Segment Start: GIVEN INFORMATION
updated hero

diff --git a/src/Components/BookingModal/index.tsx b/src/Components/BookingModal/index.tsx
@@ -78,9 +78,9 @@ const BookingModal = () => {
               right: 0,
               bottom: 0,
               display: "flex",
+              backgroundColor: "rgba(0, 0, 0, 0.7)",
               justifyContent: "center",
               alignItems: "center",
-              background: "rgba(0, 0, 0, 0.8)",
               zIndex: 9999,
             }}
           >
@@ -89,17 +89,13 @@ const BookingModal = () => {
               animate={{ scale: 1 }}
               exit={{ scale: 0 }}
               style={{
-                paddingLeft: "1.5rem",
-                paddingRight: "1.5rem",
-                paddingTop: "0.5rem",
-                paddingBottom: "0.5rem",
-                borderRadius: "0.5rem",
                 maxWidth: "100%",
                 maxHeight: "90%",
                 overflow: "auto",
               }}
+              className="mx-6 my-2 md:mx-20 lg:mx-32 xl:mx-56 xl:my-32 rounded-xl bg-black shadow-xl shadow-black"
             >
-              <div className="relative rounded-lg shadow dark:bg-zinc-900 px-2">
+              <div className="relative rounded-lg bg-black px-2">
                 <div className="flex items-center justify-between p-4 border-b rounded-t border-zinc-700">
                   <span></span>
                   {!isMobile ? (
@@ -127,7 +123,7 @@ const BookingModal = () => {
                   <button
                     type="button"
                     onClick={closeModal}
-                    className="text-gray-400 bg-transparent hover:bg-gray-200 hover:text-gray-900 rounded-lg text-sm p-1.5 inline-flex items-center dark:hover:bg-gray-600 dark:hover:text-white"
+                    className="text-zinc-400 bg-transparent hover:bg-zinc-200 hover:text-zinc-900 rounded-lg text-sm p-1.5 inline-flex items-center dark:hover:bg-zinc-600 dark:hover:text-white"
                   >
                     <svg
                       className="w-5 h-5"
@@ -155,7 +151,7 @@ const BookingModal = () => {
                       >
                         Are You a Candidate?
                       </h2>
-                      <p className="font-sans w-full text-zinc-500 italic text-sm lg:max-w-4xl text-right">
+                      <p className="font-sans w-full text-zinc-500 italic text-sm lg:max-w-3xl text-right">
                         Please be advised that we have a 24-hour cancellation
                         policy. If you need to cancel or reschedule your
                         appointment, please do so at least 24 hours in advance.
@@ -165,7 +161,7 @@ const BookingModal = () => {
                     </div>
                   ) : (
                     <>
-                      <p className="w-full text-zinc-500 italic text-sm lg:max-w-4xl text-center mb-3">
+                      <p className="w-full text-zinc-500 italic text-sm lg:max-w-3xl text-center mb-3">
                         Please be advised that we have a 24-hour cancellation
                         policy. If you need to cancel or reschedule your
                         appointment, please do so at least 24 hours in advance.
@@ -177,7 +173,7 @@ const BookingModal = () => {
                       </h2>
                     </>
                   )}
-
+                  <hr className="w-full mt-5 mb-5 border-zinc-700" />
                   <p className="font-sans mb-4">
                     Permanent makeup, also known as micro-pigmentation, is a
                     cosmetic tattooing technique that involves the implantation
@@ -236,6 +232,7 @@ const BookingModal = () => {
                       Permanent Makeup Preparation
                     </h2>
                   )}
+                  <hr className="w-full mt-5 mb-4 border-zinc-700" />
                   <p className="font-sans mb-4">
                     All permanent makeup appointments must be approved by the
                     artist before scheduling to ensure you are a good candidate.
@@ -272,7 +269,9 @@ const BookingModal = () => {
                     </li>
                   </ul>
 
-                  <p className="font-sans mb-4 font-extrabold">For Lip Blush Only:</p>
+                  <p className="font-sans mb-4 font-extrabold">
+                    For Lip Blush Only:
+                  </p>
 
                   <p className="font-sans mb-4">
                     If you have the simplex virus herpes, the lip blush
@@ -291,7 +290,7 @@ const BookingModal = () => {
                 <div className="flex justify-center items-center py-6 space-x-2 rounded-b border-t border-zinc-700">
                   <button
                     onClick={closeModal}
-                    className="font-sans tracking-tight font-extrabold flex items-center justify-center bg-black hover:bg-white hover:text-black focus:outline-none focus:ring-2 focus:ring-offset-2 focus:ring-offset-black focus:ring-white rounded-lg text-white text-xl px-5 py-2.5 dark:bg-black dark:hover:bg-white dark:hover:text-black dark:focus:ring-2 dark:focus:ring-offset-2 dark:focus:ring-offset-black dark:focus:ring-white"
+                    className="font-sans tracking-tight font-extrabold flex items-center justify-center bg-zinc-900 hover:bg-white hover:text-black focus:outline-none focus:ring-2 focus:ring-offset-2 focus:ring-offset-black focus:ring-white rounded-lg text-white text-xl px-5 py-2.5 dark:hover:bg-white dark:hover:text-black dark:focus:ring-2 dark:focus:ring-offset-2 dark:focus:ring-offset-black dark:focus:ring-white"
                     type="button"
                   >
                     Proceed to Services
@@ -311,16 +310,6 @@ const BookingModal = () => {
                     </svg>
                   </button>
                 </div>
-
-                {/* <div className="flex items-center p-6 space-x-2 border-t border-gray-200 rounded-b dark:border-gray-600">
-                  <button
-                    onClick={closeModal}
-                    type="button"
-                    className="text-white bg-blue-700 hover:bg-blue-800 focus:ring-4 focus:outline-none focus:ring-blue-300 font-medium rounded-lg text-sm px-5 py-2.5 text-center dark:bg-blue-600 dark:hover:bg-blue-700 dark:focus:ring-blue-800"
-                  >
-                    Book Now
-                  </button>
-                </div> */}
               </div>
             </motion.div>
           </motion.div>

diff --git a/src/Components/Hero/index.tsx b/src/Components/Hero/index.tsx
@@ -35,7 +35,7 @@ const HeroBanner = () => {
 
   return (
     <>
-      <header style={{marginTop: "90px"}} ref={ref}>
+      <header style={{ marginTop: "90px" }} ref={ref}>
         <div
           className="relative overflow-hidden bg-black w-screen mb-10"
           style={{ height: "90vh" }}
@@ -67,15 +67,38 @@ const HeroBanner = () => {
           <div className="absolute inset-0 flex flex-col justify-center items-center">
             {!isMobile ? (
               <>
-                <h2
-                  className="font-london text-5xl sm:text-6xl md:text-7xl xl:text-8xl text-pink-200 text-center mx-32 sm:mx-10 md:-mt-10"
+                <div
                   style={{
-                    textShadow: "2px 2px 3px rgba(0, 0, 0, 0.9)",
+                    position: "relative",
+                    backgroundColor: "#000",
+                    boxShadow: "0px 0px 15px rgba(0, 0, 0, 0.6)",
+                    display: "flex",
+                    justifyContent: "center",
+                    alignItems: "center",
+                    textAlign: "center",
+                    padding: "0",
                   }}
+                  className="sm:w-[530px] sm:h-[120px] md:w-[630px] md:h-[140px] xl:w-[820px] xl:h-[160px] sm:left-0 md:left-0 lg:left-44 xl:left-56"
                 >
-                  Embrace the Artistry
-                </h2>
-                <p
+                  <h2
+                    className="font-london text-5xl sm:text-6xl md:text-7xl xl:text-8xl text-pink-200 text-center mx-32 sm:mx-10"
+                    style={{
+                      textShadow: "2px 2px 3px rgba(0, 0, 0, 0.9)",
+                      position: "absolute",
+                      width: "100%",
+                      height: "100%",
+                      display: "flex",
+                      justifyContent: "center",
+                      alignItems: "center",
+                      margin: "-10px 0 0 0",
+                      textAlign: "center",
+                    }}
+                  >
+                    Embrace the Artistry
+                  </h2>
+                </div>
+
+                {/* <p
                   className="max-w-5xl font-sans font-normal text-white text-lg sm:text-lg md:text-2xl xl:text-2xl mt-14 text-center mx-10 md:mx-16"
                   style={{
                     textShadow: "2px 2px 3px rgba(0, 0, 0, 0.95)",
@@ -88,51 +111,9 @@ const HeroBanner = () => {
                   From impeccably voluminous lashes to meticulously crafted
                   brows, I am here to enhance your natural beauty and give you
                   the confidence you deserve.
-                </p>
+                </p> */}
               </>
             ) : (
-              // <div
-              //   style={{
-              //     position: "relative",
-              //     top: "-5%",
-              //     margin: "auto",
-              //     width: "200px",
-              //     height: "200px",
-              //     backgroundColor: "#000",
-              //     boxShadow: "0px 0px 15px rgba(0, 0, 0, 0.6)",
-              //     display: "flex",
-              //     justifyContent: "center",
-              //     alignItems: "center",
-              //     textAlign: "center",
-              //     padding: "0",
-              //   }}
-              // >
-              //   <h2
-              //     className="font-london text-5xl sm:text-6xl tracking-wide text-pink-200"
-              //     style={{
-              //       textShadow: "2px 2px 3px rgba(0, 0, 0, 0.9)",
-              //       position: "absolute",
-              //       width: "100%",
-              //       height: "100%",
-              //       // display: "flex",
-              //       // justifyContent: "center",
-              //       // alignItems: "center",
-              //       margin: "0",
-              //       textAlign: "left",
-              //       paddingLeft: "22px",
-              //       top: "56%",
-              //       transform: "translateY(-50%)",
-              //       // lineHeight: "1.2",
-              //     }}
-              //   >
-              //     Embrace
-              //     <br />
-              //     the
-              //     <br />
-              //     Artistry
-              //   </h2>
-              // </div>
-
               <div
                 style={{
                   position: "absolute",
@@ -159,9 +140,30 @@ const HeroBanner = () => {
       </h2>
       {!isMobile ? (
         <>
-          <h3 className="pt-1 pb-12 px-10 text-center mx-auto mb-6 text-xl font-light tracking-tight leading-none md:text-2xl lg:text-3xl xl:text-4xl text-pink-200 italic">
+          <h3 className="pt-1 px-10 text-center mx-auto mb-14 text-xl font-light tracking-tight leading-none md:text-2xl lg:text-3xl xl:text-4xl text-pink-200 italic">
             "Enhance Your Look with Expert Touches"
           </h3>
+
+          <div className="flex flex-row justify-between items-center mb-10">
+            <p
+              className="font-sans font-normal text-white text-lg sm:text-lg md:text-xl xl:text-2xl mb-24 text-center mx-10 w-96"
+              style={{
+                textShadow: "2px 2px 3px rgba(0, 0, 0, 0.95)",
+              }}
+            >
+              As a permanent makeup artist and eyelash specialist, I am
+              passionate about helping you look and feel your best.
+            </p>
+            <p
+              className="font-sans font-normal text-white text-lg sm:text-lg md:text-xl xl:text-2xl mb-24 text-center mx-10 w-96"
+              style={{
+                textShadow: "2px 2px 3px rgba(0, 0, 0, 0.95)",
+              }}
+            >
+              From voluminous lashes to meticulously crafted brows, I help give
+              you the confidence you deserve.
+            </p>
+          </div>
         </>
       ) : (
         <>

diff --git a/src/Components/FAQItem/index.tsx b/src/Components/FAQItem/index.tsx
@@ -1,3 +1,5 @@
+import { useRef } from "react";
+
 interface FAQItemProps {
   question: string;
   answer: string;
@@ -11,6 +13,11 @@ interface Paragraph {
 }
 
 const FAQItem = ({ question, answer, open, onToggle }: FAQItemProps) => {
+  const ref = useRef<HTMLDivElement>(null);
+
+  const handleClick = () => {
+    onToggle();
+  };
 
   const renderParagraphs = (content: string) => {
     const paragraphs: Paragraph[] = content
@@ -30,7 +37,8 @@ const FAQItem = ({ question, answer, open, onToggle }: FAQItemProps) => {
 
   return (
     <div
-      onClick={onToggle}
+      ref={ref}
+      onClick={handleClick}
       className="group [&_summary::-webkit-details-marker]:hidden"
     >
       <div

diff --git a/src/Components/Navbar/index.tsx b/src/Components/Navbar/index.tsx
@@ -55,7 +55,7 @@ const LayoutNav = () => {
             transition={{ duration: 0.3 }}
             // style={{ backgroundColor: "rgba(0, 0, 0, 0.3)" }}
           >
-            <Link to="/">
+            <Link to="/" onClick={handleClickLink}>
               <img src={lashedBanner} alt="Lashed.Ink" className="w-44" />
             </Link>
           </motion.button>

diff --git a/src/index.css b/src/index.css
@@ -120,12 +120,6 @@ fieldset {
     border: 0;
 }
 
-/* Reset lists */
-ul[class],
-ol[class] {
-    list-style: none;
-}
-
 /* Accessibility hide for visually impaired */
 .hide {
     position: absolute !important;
Segment End: GIVEN INFORMATION
Please return exactly the lines from the opening line of the data above through the line with "rounded-lg shadow dark:bg-zinc-900", both included and nothing else.

updated hero

diff --git a/src/Components/BookingModal/index.tsx b/src/Components/BookingModal/index.tsx
@@ -78,9 +78,9 @@ const BookingModal = () => {
               right: 0,
               bottom: 0,
               display: "flex",
+              backgroundColor: "rgba(0, 0, 0, 0.7)",
               justifyContent: "center",
               alignItems: "center",
-              background: "rgba(0, 0, 0, 0.8)",
               zIndex: 9999,
             }}
           >
@@ -89,17 +89,13 @@ const BookingModal = () => {
               animate={{ scale: 1 }}
               exit={{ scale: 0 }}
               style={{
-                paddingLeft: "1.5rem",
-                paddingRight: "1.5rem",
-                paddingTop: "0.5rem",
-                paddingBottom: "0.5rem",
-                borderRadius: "0.5rem",
                 maxWidth: "100%",
                 maxHeight: "90%",
                 overflow: "auto",
               }}
+              className="mx-6 my-2 md:mx-20 lg:mx-32 xl:mx-56 xl:my-32 rounded-xl bg-black shadow-xl shadow-black"
             >
-              <div className="relative rounded-lg shadow dark:bg-zinc-900 px-2">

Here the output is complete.